[Source records]
== Segment start ==
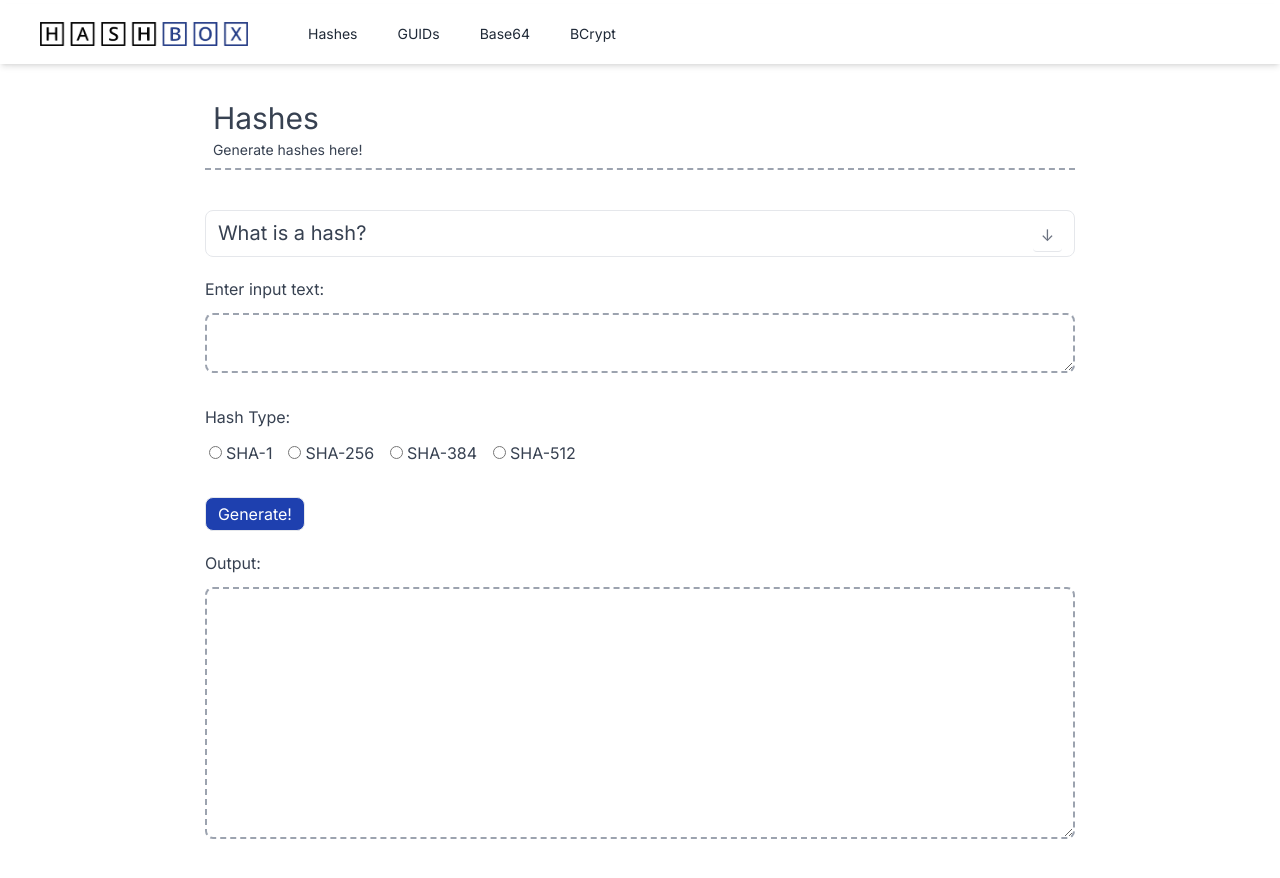
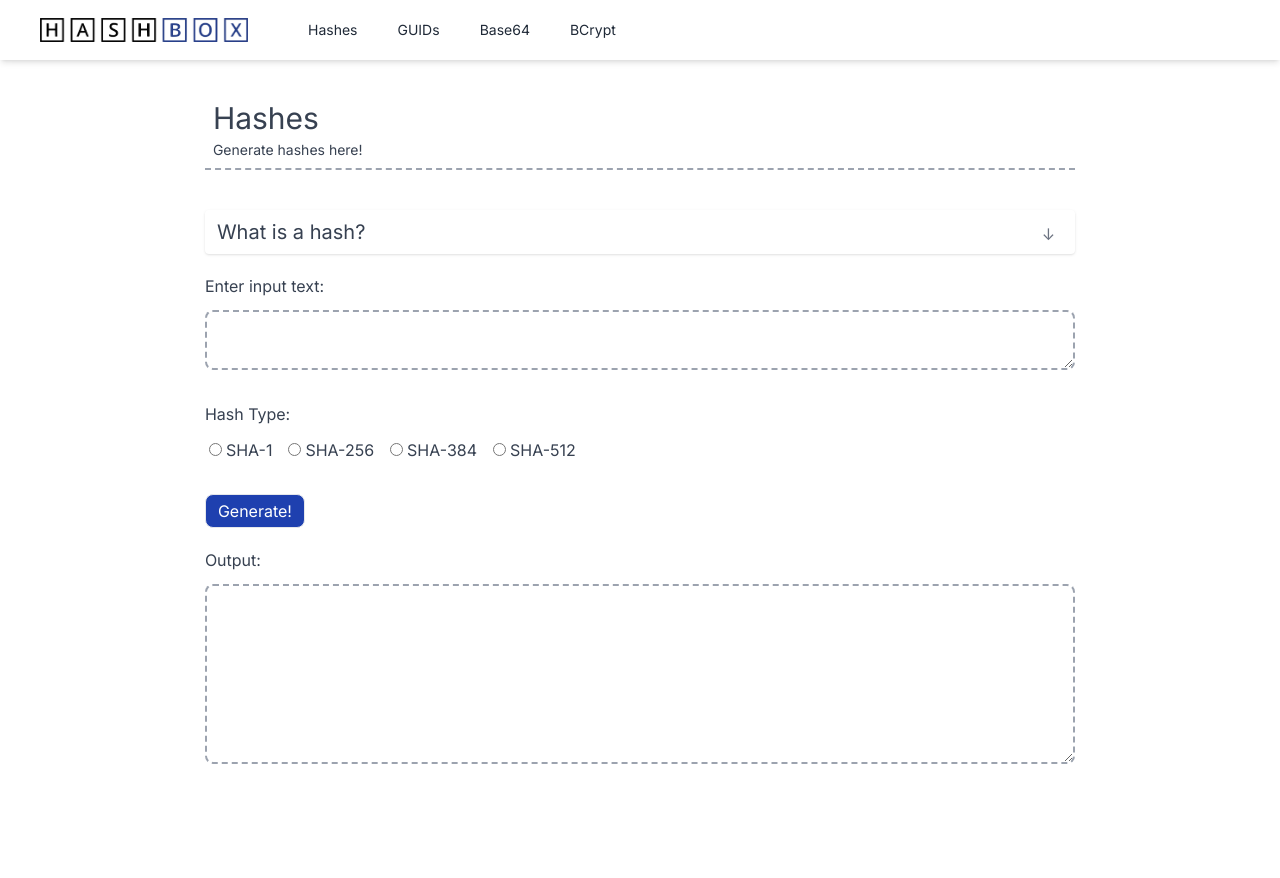
Before and after one commit to gabeFrancisco/hashbox, a Next.js app: page / in a window 1280 px wide. Shown: the top 878 px of the page. After the commit the page ends 816 px from the top, so only its background shows below. Built offline with nearby package versions, Linux system fonts and the light colour scheme.

Commit message:
fixed header styles again | added anchors

```diff
--- a/src/app/globals.css
+++ b/src/app/globals.css
@@ -19,4 +19,5 @@
 body {
   font-family: 'Fira Sans', sans-serif;
   font-family: 'Inconsolata', monospace;
+  scroll-behavior: smooth;
 }
--- a/src/components/HashForm.tsx
+++ b/src/components/HashForm.tsx
@@ -3,8 +3,10 @@
 import { useFormik } from "formik";
 import React, { useState } from "react";
 import { sha1, sha256, sha384, sha512 } from "crypto-hash";
+import { useRouter } from "next/navigation";
 
 const HashForm = () => {
+  const navigate = useRouter()
   const [output, setOutput] = useState("");
   const formik = useFormik({
     initialValues: {
@@ -13,20 +15,21 @@ const HashForm = () => {
     },
     enableReinitialize: true,
     onSubmit: async (values) => {
-      switch(values.type){
-        case 'sha1':
+      switch (values.type) {
+        case "sha1":
           await sha1(values.input).then((result) => setOutput(result));
           break;
-        case 'sha256':
+        case "sha256":
           await sha256(values.input).then((result) => setOutput(result));
           break;
-        case 'sha384':
+        case "sha384":
           await sha384(values.input).then((result) => setOutput(result));
           break;
-        case 'sha512':
+        case "sha512":
           await sha512(values.input).then((result) => setOutput(result));
           break;
       }
+      navigate.replace("#result")
     },
   });
   return (
@@ -101,10 +104,11 @@ const HashForm = () => {
           <div className="flex flex-col">
             <label>Output:</label>
             <textarea
+              id="result"
               className="p-1 border-2 my-3 border-dashed border-gray-400 rounded-lg w-full"
               name="input"
               value={output}
-              rows={10}
+              rows={7}
               readOnly
             ></textarea>
           </div>
--- a/src/components/Header.tsx
+++ b/src/components/Header.tsx
@@ -1,7 +1,7 @@
 import Link from "next/link";
 import React from "react";
 
-import logo from '../../public/logo.svg'
+import logo from "../../public/logo.svg";
 import Image from "next/image";
 
 const Header = () => {
@@ -16,16 +16,18 @@ const Header = () => {
     },
     {
       title: "Base64",
-      link: 'base64'
+      link: "base64",
     },
     {
       title: "BCrypt",
-      link: "bcrypt"
-    }
+      link: "bcrypt",
+    },
   ];
   return (
-    <header className="top-1 sticky bg-white shadow-md flex flex-col md:flex-row lg:flex-row  lg:w-full items-center ">
-      <div className="mx-10 mt-5 text-gray-800 md:mt-0 lg:text-md w-52 flex flex-row items-center justify-center"><Image className="text-blue-800" src={logo} alt="Logo"/></div>
+    <header className="top-0 sticky bg-white shadow-md flex flex-col md:flex-row lg:flex-row  lg:w-full items-center z-30">
+      <div className="mx-10 mt-5 text-gray-800 md:mt-0 lg:text-md w-52 flex flex-row items-center justify-center">
+        <Image className="text-blue-800" src={logo} alt="Logo" />
+      </div>
       <div>
         <ul className="flex flex-row text-gray-800 text-sm lg:text-md">
           {links.map((el, key) => (
--- a/src/components/Information.tsx
+++ b/src/components/Information.tsx
@@ -14,19 +14,19 @@ const Information = (props: InformationProps) => {
     console.log(toggleView);
   };
   return (
-    <div className="my-5 pt-1 px-3 border border-gray-200 rounded-lg hover:bg-gray-100">
+    <div className="my-5 pt-1 px-3 border-gray-200 rounded hover:bg-gray-100 shadow">
       <div onClick={handleView} className="py-1 flex flex-row justify-between cursor-pointer">
         <h3 className="text-xl">{props.title}</h3>
         <button
           onClick={handleView}
-          className="border-b text-gray-500 rounded px-2 py-1"
+          className=" text-gray-500 rounded px-2 py-1"
         >
           {toggleView ? "↑" : "↓"}
         </button>
       </div>
       {toggleView ? (
-        <div className="py-3 mt-1 border-t border-gray-200">
-          <p>{props.text}</p>
+        <div className="mt-1 mb-2 py-3 border-t rounded border-gray-200">
+          <p className="text-sm">{props.text}</p>
         </div>
       ) : (
         ""
```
== Segment end ==
Problem details:
Repeat the records above word for word. Pictures stay out of the copy.

The completed task:
Before and after one commit to gabeFrancisco/hashbox, a Next.js app: page / in a window 1280 px wide. Shown: the top 878 px of the page. After the commit the page ends 816 px from the top, so only its background shows below. Built offline with nearby package versions, Linux system fonts and the light colour scheme.

Commit message:
fixed header styles again | added anchors

```diff
--- a/src/app/globals.css
+++ b/src/app/globals.css
@@ -19,4 +19,5 @@
 body {
   font-family: 'Fira Sans', sans-serif;
   font-family: 'Inconsolata', monospace;
+  scroll-behavior: smooth;
 }
--- a/src/components/HashForm.tsx
+++ b/src/components/HashForm.tsx
@@ -3,8 +3,10 @@
 import { useFormik } from "formik";
 import React, { useState } from "react";
 import { sha1, sha256, sha384, sha512 } from "crypto-hash";
+import { useRouter } from "next/navigation";
 
 const HashForm = () => {
+  const navigate = useRouter()
   const [output, setOutput] = useState("");
   const formik = useFormik({
     initialValues: {
@@ -13,20 +15,21 @@ const HashForm = () => {
     },
     enableReinitialize: true,
     onSubmit: async (values) => {
-      switch(values.type){
-        case 'sha1':
+      switch (values.type) {
+        case "sha1":
           await sha1(values.input).then((result) => setOutput(result));
           break;
-        case 'sha256':
+        case "sha256":
           await sha256(values.input).then((result) => setOutput(result));
           break;
-        case 'sha384':
+        case "sha384":
           await sha384(values.input).then((result) => setOutput(result));
           break;
-        case 'sha512':
+        case "sha512":
           await sha512(values.input).then((result) => setOutput(result));
           break;
       }
+      navigate.replace("#result")
     },
   });
   return (
@@ -101,10 +104,11 @@ const HashForm = () => {
           <div className="flex flex-col">
             <label>Output:</label>
             <textarea
+              id="result"
               className="p-1 border-2 my-3 border-dashed border-gray-400 rounded-lg w-full"
               name="input"
               value={output}
-              rows={10}
+              rows={7}
               readOnly
             ></textarea>
           </div>
--- a/src/components/Header.tsx
+++ b/src/components/Header.tsx
@@ -1,7 +1,7 @@
 import Link from "next/link";
 import React from "react";
 
-import logo from '../../public/logo.svg'
+import logo from "../../public/logo.svg";
 import Image from "next/image";
 
 const Header = () => {
@@ -16,16 +16,18 @@ const Header = () => {
     },
     {
       title: "Base64",
-      link: 'base64'
+      link: "base64",
     },
     {
       title: "BCrypt",
-      link: "bcrypt"
-    }
+      link: "bcrypt",
+    },
   ];
   return (
-    <header className="top-1 sticky bg-white shadow-md flex flex-col md:flex-row lg:flex-row  lg:w-full items-center ">
-      <div className="mx-10 mt-5 text-gray-800 md:mt-0 lg:text-md w-52 flex flex-row items-center justify-center"><Image className="text-blue-800" src={logo} alt="Logo"/></div>
+    <header className="top-0 sticky bg-white shadow-md flex flex-col md:flex-row lg:flex-row  lg:w-full items-center z-30">
+      <div className="mx-10 mt-5 text-gray-800 md:mt-0 lg:text-md w-52 flex flex-row items-center justify-center">
+        <Image className="text-blue-800" src={logo} alt="Logo" />
+      </div>
       <div>
         <ul className="flex flex-row text-gray-800 text-sm lg:text-md">
           {links.map((el, key) => (
--- a/src/components/Information.tsx
+++ b/src/components/Information.tsx
@@ -14,19 +14,19 @@ const Information = (props: InformationProps) => {
     console.log(toggleView);
   };
   return (
-    <div className="my-5 pt-1 px-3 border border-gray-200 rounded-lg hover:bg-gray-100">
+    <div className="my-5 pt-1 px-3 border-gray-200 rounded hover:bg-gray-100 shadow">
       <div onClick={handleView} className="py-1 flex flex-row justify-between cursor-pointer">
         <h3 className="text-xl">{props.title}</h3>
         <button
           onClick={handleView}
-          className="border-b text-gray-500 rounded px-2 py-1"
+          className=" text-gray-500 rounded px-2 py-1"
         >
           {toggleView ? "↑" : "↓"}
         </button>
       </div>
       {toggleView ? (
-        <div className="py-3 mt-1 border-t border-gray-200">
-          <p>{props.text}</p>
+        <div className="mt-1 mb-2 py-3 border-t rounded border-gray-200">
+          <p className="text-sm">{props.text}</p>
         </div>
       ) : (
         ""
```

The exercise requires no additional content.